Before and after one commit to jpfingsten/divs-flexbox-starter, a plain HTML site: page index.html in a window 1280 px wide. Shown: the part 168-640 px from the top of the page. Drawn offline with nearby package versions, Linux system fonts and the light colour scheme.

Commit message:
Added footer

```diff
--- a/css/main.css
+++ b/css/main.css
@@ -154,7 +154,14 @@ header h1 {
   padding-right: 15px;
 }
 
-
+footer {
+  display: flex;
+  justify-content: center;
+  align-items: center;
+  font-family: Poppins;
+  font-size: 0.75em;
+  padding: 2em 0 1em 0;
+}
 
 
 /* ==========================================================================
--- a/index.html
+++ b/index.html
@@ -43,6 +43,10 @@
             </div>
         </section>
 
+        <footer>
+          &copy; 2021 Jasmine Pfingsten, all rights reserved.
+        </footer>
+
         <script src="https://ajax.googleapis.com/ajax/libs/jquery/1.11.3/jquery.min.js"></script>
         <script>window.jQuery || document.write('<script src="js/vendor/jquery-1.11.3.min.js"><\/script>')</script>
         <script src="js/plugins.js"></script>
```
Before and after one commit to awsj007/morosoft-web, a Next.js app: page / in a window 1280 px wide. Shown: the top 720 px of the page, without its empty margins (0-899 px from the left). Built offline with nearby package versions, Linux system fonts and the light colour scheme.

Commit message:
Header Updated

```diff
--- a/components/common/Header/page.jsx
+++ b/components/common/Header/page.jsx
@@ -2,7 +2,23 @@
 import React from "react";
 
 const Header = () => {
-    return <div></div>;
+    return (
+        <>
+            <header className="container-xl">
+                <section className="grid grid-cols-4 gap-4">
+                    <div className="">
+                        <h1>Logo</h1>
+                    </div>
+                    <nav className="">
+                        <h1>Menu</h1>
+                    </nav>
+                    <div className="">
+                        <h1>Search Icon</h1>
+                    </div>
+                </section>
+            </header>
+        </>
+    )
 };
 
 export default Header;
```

——————

→ **Problem to solve**
Write the data back out verbatim.

→ **Answer area**
Before and after one commit to jpfingsten/divs-flexbox-starter, a plain HTML site: page index.html in a window 1280 px wide. Shown: the part 168-640 px from the top of the page. Drawn offline with nearby package versions, Linux system fonts and the light colour scheme.

Commit message:
Added footer

```diff
--- a/css/main.css
+++ b/css/main.css
@@ -154,7 +154,14 @@ header h1 {
   padding-right: 15px;
 }
 
-
+footer {
+  display: flex;
+  justify-content: center;
+  align-items: center;
+  font-family: Poppins;
+  font-size: 0.75em;
+  padding: 2em 0 1em 0;
+}
 
 
 /* ==========================================================================
--- a/index.html
+++ b/index.html
@@ -43,6 +43,10 @@
             </div>
         </section>
 
+        <footer>
+          &copy; 2021 Jasmine Pfingsten, all rights reserved.
+        </footer>
+
         <script src="https://ajax.googleapis.com/ajax/libs/jquery/1.11.3/jquery.min.js"></script>
         <script>window.jQuery || document.write('<script src="js/vendor/jquery-1.11.3.min.js"><\/script>')</script>
         <script src="js/plugins.js"></script>
```
Before and after one commit to awsj007/morosoft-web, a Next.js app: page / in a window 1280 px wide. Shown: the top 720 px of the page, without its empty margins (0-899 px from the left). Built offline with nearby package versions, Linux system fonts and the light colour scheme.

Commit message:
Header Updated

```diff
--- a/components/common/Header/page.jsx
+++ b/components/common/Header/page.jsx
@@ -2,7 +2,23 @@
 import React from "react";
 
 const Header = () => {
-    return <div></div>;
+    return (
+        <>
+            <header className="container-xl">
+                <section className="grid grid-cols-4 gap-4">
+                    <div className="">
+                        <h1>Logo</h1>
+                    </div>
+                    <nav className="">
+                        <h1>Menu</h1>
+                    </nav>
+                    <div className="">
+                        <h1>Search Icon</h1>
+                    </div>
+                </section>
+            </header>
+        </>
+    )
 };
 
 export default Header;
```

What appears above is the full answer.